“By learning more about immune suppressive cell types – the molecules they express and how stable they are during disease evolution – we hope researchers can start to develop molecularly targeted immunotherapy combination strategies.”
The innovative project builds on Cancer Research UK’s strategic investment in lung cancer, enhancing our understanding of cancer evolution through tumour samples and data prospectively gathered and analysed as part of the TRACERx* and PEACE** studies, led by Professor Swanton and his team at the Cancer Research UK-Lung Cancer Centre of Excellence at UCL.
Multidisciplinary researchers at the Francis Crick Institute will use state of the art technologies, including deep learning and artificial intelligence tools, to analyse tumour samples and data from TRACERx and PEACE. This will allow them to map an atlas of immune cell activity across distinct tumour regions, and to understand how the incredibly complex tumour immune microenvironment evolves and develops over time.

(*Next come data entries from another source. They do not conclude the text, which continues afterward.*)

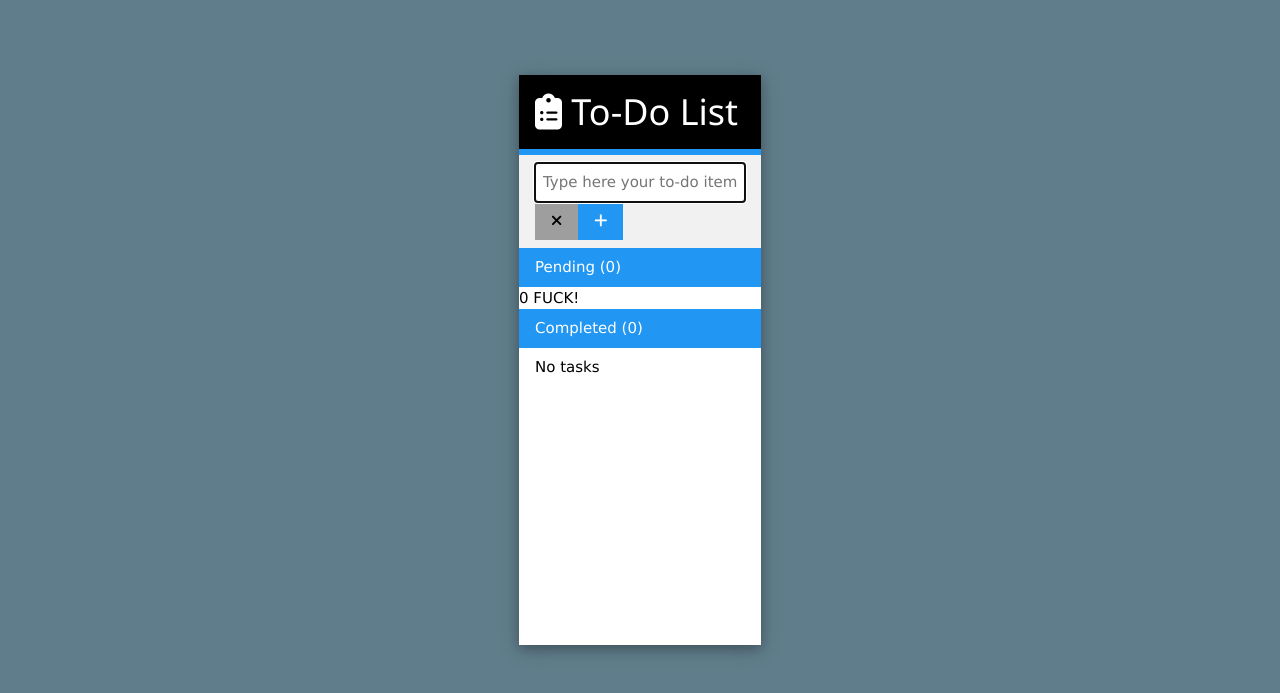
Repository: bclover/vue3-design-patterns-book
Page: /
The author's editor kept a copy of each file at every save. The page is drawn from the files as they stood at one save, then again after the next save.
The browser window is 1280 px wide. The pictures show the whole page.
The project was rebuilt for these pictures with package versions that can differ from the ones it lists, and the page was loaded fresh each time. Also part of the build but not shown: vite.config.ts.

Above is the page before, as saved 2023-06-19 20:54:55.

### index.html
<!DOCTYPE html>
<html lang="en">
    <head>
        <meta charset="UTF-8" />
        <link rel="icon" type="image/svg+xml" href="/vite.svg" />
        <link rel="stylesheet" href="/css/w3.css" />
        <link rel="stylesheet" href="/css/fontawesome.min.css" />
        <link rel="stylesheet" href="/css/solid.min.css" />
        <link rel="stylesheet" href="/css/brands.min.css" />
        <meta name="viewport" content="width=device-width, initial-scale=1.0" />
        <title>To Do</title>
    </head>
    <body>
        <div id="app"></div>
        <script type="module" src="/src/main.ts"></script>
    </body>
</html>

### src/App.vue
<script lang="ts" setup>
import ToDos from './components/ToDos.vue';
</script>

<template>
  <div class="app w3-blue-gray">
    <ToDos></ToDos>
  </div>
</template>

<style scoped>
.app {
  display: flex;
  justify-content: center;
  width: 100vw;
  min-height: 100vh;
  padding: 5rem;
}
</style>

### src/components/ToDos.vue
<script lang="ts" setup>
import { computed, ComputedRef, Ref, ref, WritableComputedRef } from 'vue';

interface ToDo {
  id: number;
  text: Ref<string>;
  checked: boolean;
}

const _todo_value = ref('');
const _todo_text: WritableComputedRef<Ref<string>> = computed({
  get: () => _todo_text.value,
  set: (newValue: Ref<string>) => {
    _todo_value.value = newValue.value;
  },
});
const _todo_list: ComputedRef<Array<ToDo>> = computed(() => []);
const _pending = computed(() => {
  return _todo_list.value;
});
const _done = computed(() => {
  return _todo_list.value.filter((todo) => todo.checked);
});
function clearToDo(): void {
  _todo_text.value = _todo_value;
}
function addToDo() {
  console.log('addToDo =>');
  const date = new Date();
  const todo: ToDo = {
    id: date.valueOf(),
    text: _todo_text.value,
    checked: false,
  };
  console.log('todo =>', todo);
  console.log('_todo_list.value =>', _todo_list.value);
  _todo_list.value.push(todo);
  console.log('_todo_list.value AFTER =>', _todo_list.value);
  clearToDo();
}
</script>

<template>
  <div class="todo-container w3-white w3-card-4">
    <!-- Header -->
    <div class="w3-container w3-black w3-margin-0 w3-bottombar w3-border-blue">
      <h1>
        <i class="fa-solid fa-clipboard-list"></i>
        To-Do List
      </h1>
    </div>

    <!-- Remove & Add Buttons -->
    <div class="w3-container flex-container w3-light-gray w3-padding">
      <input
        class="w3-input w3-border-0"
        type="text"
        autofocus
        v-model="_todo_text"
        @keyup.enter="addToDo()"
        placeholder="Type here your to-do item..."
      />
      <button class="w3-button w3-gray" @click="clearToDo()">
        <i class="fa-solid fa-times"></i>
      </button>
      <button class="w3-button w3-blue" @click="addToDo()">
        <i class="fa-solid fa-plus"></i>
      </button>
    </div>

    <!-- Pending Todos Heading -->
    <div class="w3-padding w3-blue">Pending ({{ _pending.length }})</div>

    {{ _pending.length }}

    FUCK!
    <!-- List of Pending Todos -->
    <div class="w3-padding" v-for="todo in _pending.values" :key="todo.id">
      <label>
        <input type="checkbox" v-model="todo.checked" />
        <span class="w3-margin-left">{{ todo.text }}</span>
      </label>

      <!-- No Pending Tasks -->
      <div class="w3-padding" v-show="_pending.length == 0">No tasks</div>
    </div>

    <!-- Completed Todos Heading -->
    <div class="w3-padding w3-blue">Completed ({{ _done.length }})</div>

    <!-- List of Completed Todos -->
    <div class="w3-padding" v-for="todo in _done.values" :key="todo.id">
      <label>
        <input type="checkbox" v-model="todo.checked" />
        <span class="w3-margin-left">{{ todo.text }}</span>
      </label>
    </div>

    <!-- No Completed Todos -->
    <div class="w3-padding" v-show="_done.length == 0">No tasks</div>
  </div>
</template>

Loaded but not shown: src/main.ts (common file); public/css/w3.css (library); public/css/fontawesome.min.css (library); public/css/solid.min.css (common file); public/css/brands.min.css (library)

After the next save:
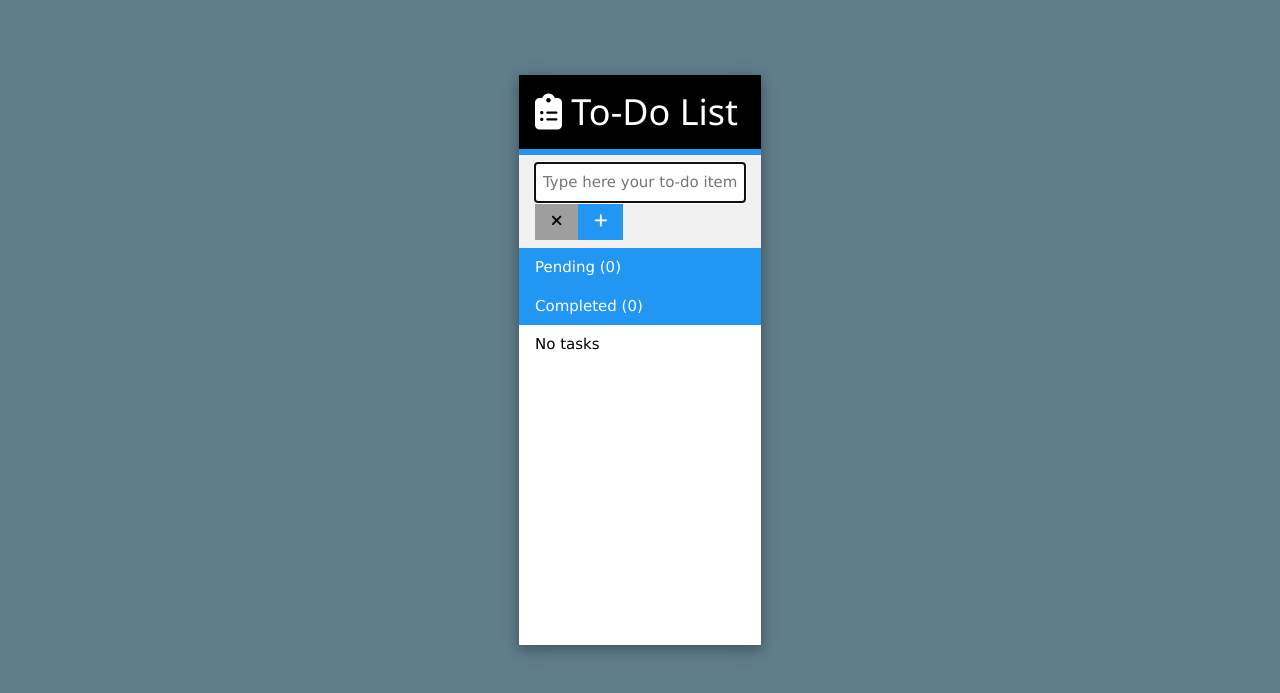
Saved 54 s later.
--- a/src/components/ToDos.vue
+++ b/src/components/ToDos.vue
@@ -71,9 +71,6 @@ function addToDo() {
     <!-- Pending Todos Heading -->
     <div class="w3-padding w3-blue">Pending ({{ _pending.length }})</div>
 
-    {{ _pending.length }}
-
-    FUCK!
     <!-- List of Pending Todos -->
     <div class="w3-padding" v-for="todo in _pending.values" :key="todo.id">
       <label>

Veronique Birault, head of translation at the Francis Crick Institute, said: “This project is a fantastic example of the industry and charity sectors working together to support world-class discovery science for the benefit of patients. The project wouldn’t be possible without Cancer Research UK’s significant investment in research, amplified by the complementary expertise of three different cancer labs collaborating at the Crick. This new funding will allow our scientists to map out the immune landscape around lung tumours to develop better combination therapies for patients.”

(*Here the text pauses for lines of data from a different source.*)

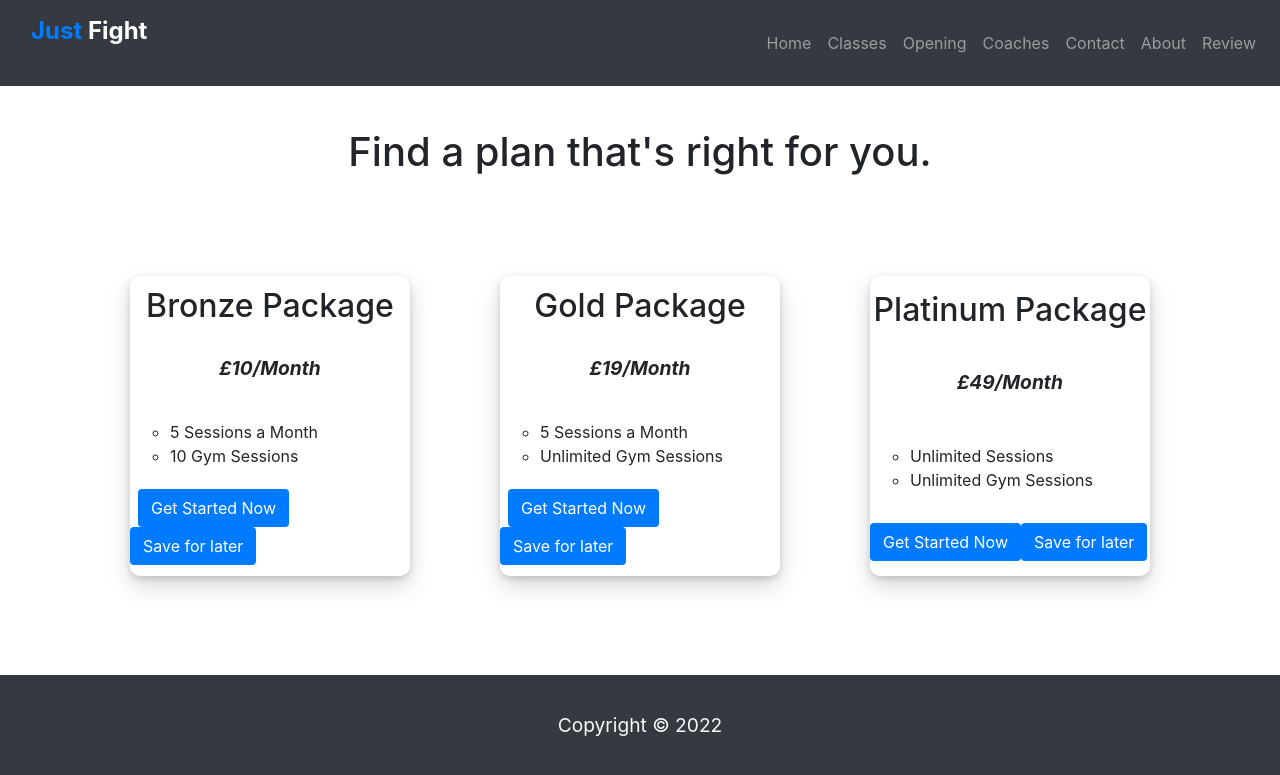
Repository: IonPara/Just-Fight
Page: plans.html
These files come from the project's save history. The page is drawn as it stood at one moment and after the next save; the edit follows.
The browser window is 1280 px wide. The pictures show the whole page.
Some web libraries are served in a nearby version.

Above is the page before, as saved 2023-03-13 16:27:40.

### plans.html
<!DOCTYPE html>
<html lang="en">

<head>
  <meta charset="utf-8">
  <meta name="viewport" content="width=device-width, initial-scale=1.0">
  <title>Join Club</title>
  <link href="./Styles/plans.css" rel="stylesheet" type="text/css">
  <!-- Bootstrap link -->
  <link rel="stylesheet" href="https://cdn.jsdelivr.net/npm/bootstrap@4.2.1/dist/css/bootstrap.min.css"
    integrity="sha384-GJzZqFGwb1QTTN6wy59ffF1BuGJpLSa9DkKMp0DgiMDm4iYMj70gZWKYbI706tWS" crossorigin="anonymous">
</head>

<body>
  <header>
    <!-- ------------Nav bar ------------------------>
    <nav class="navbar navbar-expand-lg navbar-dark bg-dark fixed-top">
      <div class="container pb-4">
        <a class="navbar-brand " id="brand" href="./index.html"><span class="text-primary">Just </span> Fight</a>
        <button class="navbar-toggler" type="button" data-toggle="collapse" data-target="#navbarSupportedContent"
          aria-controls="navbarSupportedContent" aria-expanded="false" aria-label="Toggle navigation">
          <span class="navbar-toggler-icon"></span>
        </button>
      </div>

      <div class="collapse navbar-collapse" id="navbarSupportedContent">
        <ul class="navbar-nav justify-content-end">
          <li class="nav-item">
            <a class="nav-link" href="./index.html">Home</a>
          </li>
          <li class="nav-item">
            <a class="nav-link" href="./index.html#ourClasses">Classes</a>
          </li>
          <li class="nav-item">
            <a class="nav-link" href="./index.html#openingHours">Opening</a>
          </li>
          <li class="nav-item">
            <a class="nav-link" href="./index.html#coaches">Coaches</a>
          </li>
          <li class="nav-item">
            <a class="nav-link" href="./index.html#contact">Contact</a>
          </li>
          <li class="nav-item">
            <a class="nav-link" href="./about.html">About</a>
          </li>
          <li class="nav-item">
            <a class="nav-link" href="./review.html">Review</a>
          </li>

        </ul>
      </div>
    </nav>
  </header>

  <!-- Plans -->
  <section class="pricing-table">
    <div class="head text-center">
      <h1 class="plans-title pt-5">Find a plan that's right for you.</h1>
    </div>
    <!-- First Box -->
    <div class="plans">
      <ul class="container">
        <li class="package">
          <h2 class="table-header">Bronze Package</h2>
          <p class="pricing text-center">£10/Month</p>
          <ul class="table-option">
            <li>5 Sessions a Month</li>
            <li>10 Gym Sessions</li>
          </ul>

          <div>
            <button type="button" class="btn ml-2 bg-primary text-white">Get Started Now</button>
            <button type="button" class="bronze btn bg-primary text-white save-for-later">Save for later</button>
          </div>
        </li>

        <!-- Second -->
        <li class="package ">
          <h2 class="table-header">Gold Package</h2>
          <p class="pricing text-center">£19/Month</p>
          <ul class="table-option">
            <li>5 Sessions a Month</li>
            <li>Unlimited Gym Sessions</li>
          </ul>

          <div>
            <button type="button" class=" btn ml-2 bg-primary text-white">Get Started Now</button>
            <button type="button" class=" gold btn bg-primary text-white save-for-later">Save for later</button>
          </div>
        </li>

        <!-- Third Box -->
        <li class="package ">
          <h2 class="table-header">Platinum Package</h2>
          <p class="pricing text-center">£49/Month</p>
          <ul class="options">
            <li>Unlimited Sessions</li>
            <li>Unlimited Gym Sessions</li>
          </ul>

          <div class="d-flex justify-evenly w-100 buttons-container">
            <button type="button" class="btn  bg-primary text-white">Get Started Now</button>
            <button type="button" class=" platinum btn bg-primary text-white save-for-later">Save for later</button>
          </div>
        </li>

      </ul>
    </div>
  </section>
  <!-- Footer -->
  <footer class="bg-dark text-center text-light mt-5">
    <p>Copyright &copy; 2022</p>
  </footer>
  <script defer src="./Js/plans.js"></script>
  <script src="https://code.jquery.com/jquery-3.3.1.slim.min.js"
    integrity="sha384-q8i/X+965DzO0rT7abK41JStQIAqVgRVzpbzo5smXKp4YfRvH+8abtTE1Pi6jizo"
    crossorigin="anonymous"></script>
  <script src="https://cdn.jsdelivr.net/npm/popper.js@1.14.6/dist/umd/popper.min.js"
    integrity="sha384-wHAiFfRlMFy6i5SRaxvfOCifBUQy1xHdJ/yoi7FRNXMRBu5WHdZYu1hA6ZOblgut"
    crossorigin="anonymous"></script>
  <script src="https://cdn.jsdelivr.net/npm/bootstrap@4.2.1/dist/js/bootstrap.min.js"
    integrity="sha384-B0UglyR+jN6CkvvICOB2joaf5I4l3gm9GU6Hc1og6Ls7i6U/mkkaduKaBhlAXv9k"
    crossorigin="anonymous"></script>
  <script src="https://unpkg.com/swup@latest/dist/swup.min.js"></script>
</body>

</html>

### Styles/plans.css

#brand {
  font-size: 1.5rem;
  font-weight: bolder;
}

.container {
  display: flex;
  justify-content: space-around;
  list-style: none;
}

.plans {
  margin-top: 100px;
}

 .pricing-table {
  margin-top: 5rem;
  height: 76vh;
}

/* ------------Package boxes ----------------*/
.package {
  box-shadow: 0 10px 25px 0 rgb(0 0 0 / 15%), 0 3px 7px 0 rgb(0 0 0 / 15%);
  width: 280px;
  height: 300px;
  display: flex;
  flex-direction: column;
  justify-content: space-around;
  border-radius: 10px;

}

h2 {
  text-align: center;
}

.package .pricing {
  font-size: larger;
  font-weight: bold;
  font-style: italic;
}

.package:hover {
  -webkit-transform: scale(0.5);
   transform: scale(1.05);
}

/*----------------- Footer---------------------- */
footer p {
  padding: 5vh 0;
  margin-bottom: 0;
  font-size: larger;
  height: 100px;
}

/* Media Screen */
@media screen and (max-width:768px) {

  .plans-title {
    font-size: 2rem;
  }
  .container {
    display: block;
  }

  .package {
    margin-top: 10px;
    width: 100%;
    height: 200px;
  }

  .pricing-table {
    height: 90vh;
  }
}

### Js/plans.js

// Select all of the buttons
const saveBtn = document.querySelectorAll('.save-for-later');

let bronze = true;
let gold = true;
let platinum = true;

// Create an event listener for each button
saveBtn.forEach(element => {
    element.addEventListener('click', (event) => {
        const package = event.target.classList[0];

        // Create a function that will set the items from the local storage to true
            // It will take 2 arguments "string" and "item"
            // If the first class name of the event's target is equal "string"
            // Find it on localStorage and set equal to "item"
        const setItems = (string, item) => {
            if(package === string) {
                localStorage.setItem(package, JSON.stringify(item))
            }
        }

        // Called the function with all 3 values
        setItems('bronze', bronze);
        setItems('gold', gold);
        setItems('platinum', platinum);

        // Create an alert that the package was successfully added
        alert('The package was successfully saved!')
    })
});

After the next save:
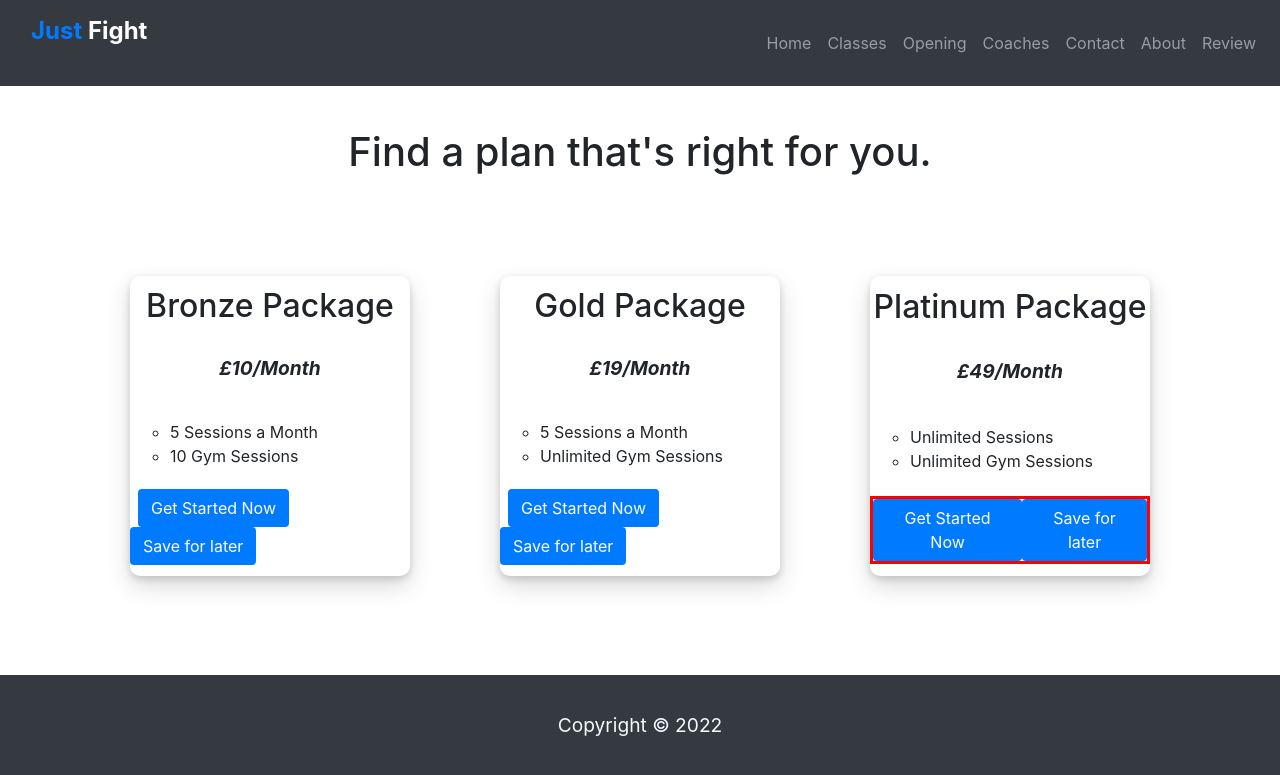
Saved 30 s later.
--- a/Styles/plans.css
+++ b/Styles/plans.css
@@ -54,6 +54,10 @@ footer p {
   height: 100px;
 }
 
+.buttons-container {
+  border: solid red;
+}
+
 /* Media Screen */
 @media screen and (max-width:768px) {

Dr Iain Foulkes, Cancer Research UK’s executive director of research and innovation, said: “We’re pleased to bring together these partners of industry and academia to advance this ambitious study. As we delve ever deeper into the tumour microenvironment, we can equip ourselves with the necessary knowledge to take the next steps toward truly personalised cancer treatments.
“Lung cancer is a disease for which there has been very little improvement in patient survival over the last 40 years. We look forward to seeing how new treatment combinations that arise from this study could make a real difference for these patients.”
Bristol-Myers Squibb will provide £2.4 million in funding for the RUBICON project.
“Bristol-Myers Squibb is proud to be part of this innovative research initiative. We look for first-class science everywhere and we know that continued progress in cancer can only happen through strong collaboration with scientists, academic researchers, clinicians and patients who participated in clinical trials,” said Tom Lynch, M.D., Executive Vice President and Chief Scientific Officer, Bristol-Myers Squibb.
“The UK has a strong heritage in cutting edge research and, through this RUBICON project, we believe further progress will be made for lung cancer patients across the world.”
*TRACERx (Tracking Cancer Evolution through therapy (Rx)) is the single biggest investment in lung cancer research by Cancer Research UK. Taking place over nine years, the translational research programme is the first study to look at the evolution of cancer in real time and immense detail. Researchers follow patients with lung cancer all the way from diagnosis through to either disease relapse or cure after surgery, tracking and analysing how their cancer develops. TRACERx is led by UCL (University College London) via the Cancer Research UK Lung Cancer Centre of Excellence and also supported by the National Institute for Health Research, University College London Hospitals Biomedical Research Centre, Francis Crick Institute and the Rosetrees Trust.
**The Cancer Research UK funded PEACE (Posthumous Evaluation of Advanced Cancer Environment) study, led by UCL via the Cancer Research UK Lung Cancer Centre of Excellence, is the UK’s first ever national study collecting blood and tissue samples from patients who have died from cancer, to enable research to shed light on what happens during the final stages of the disease.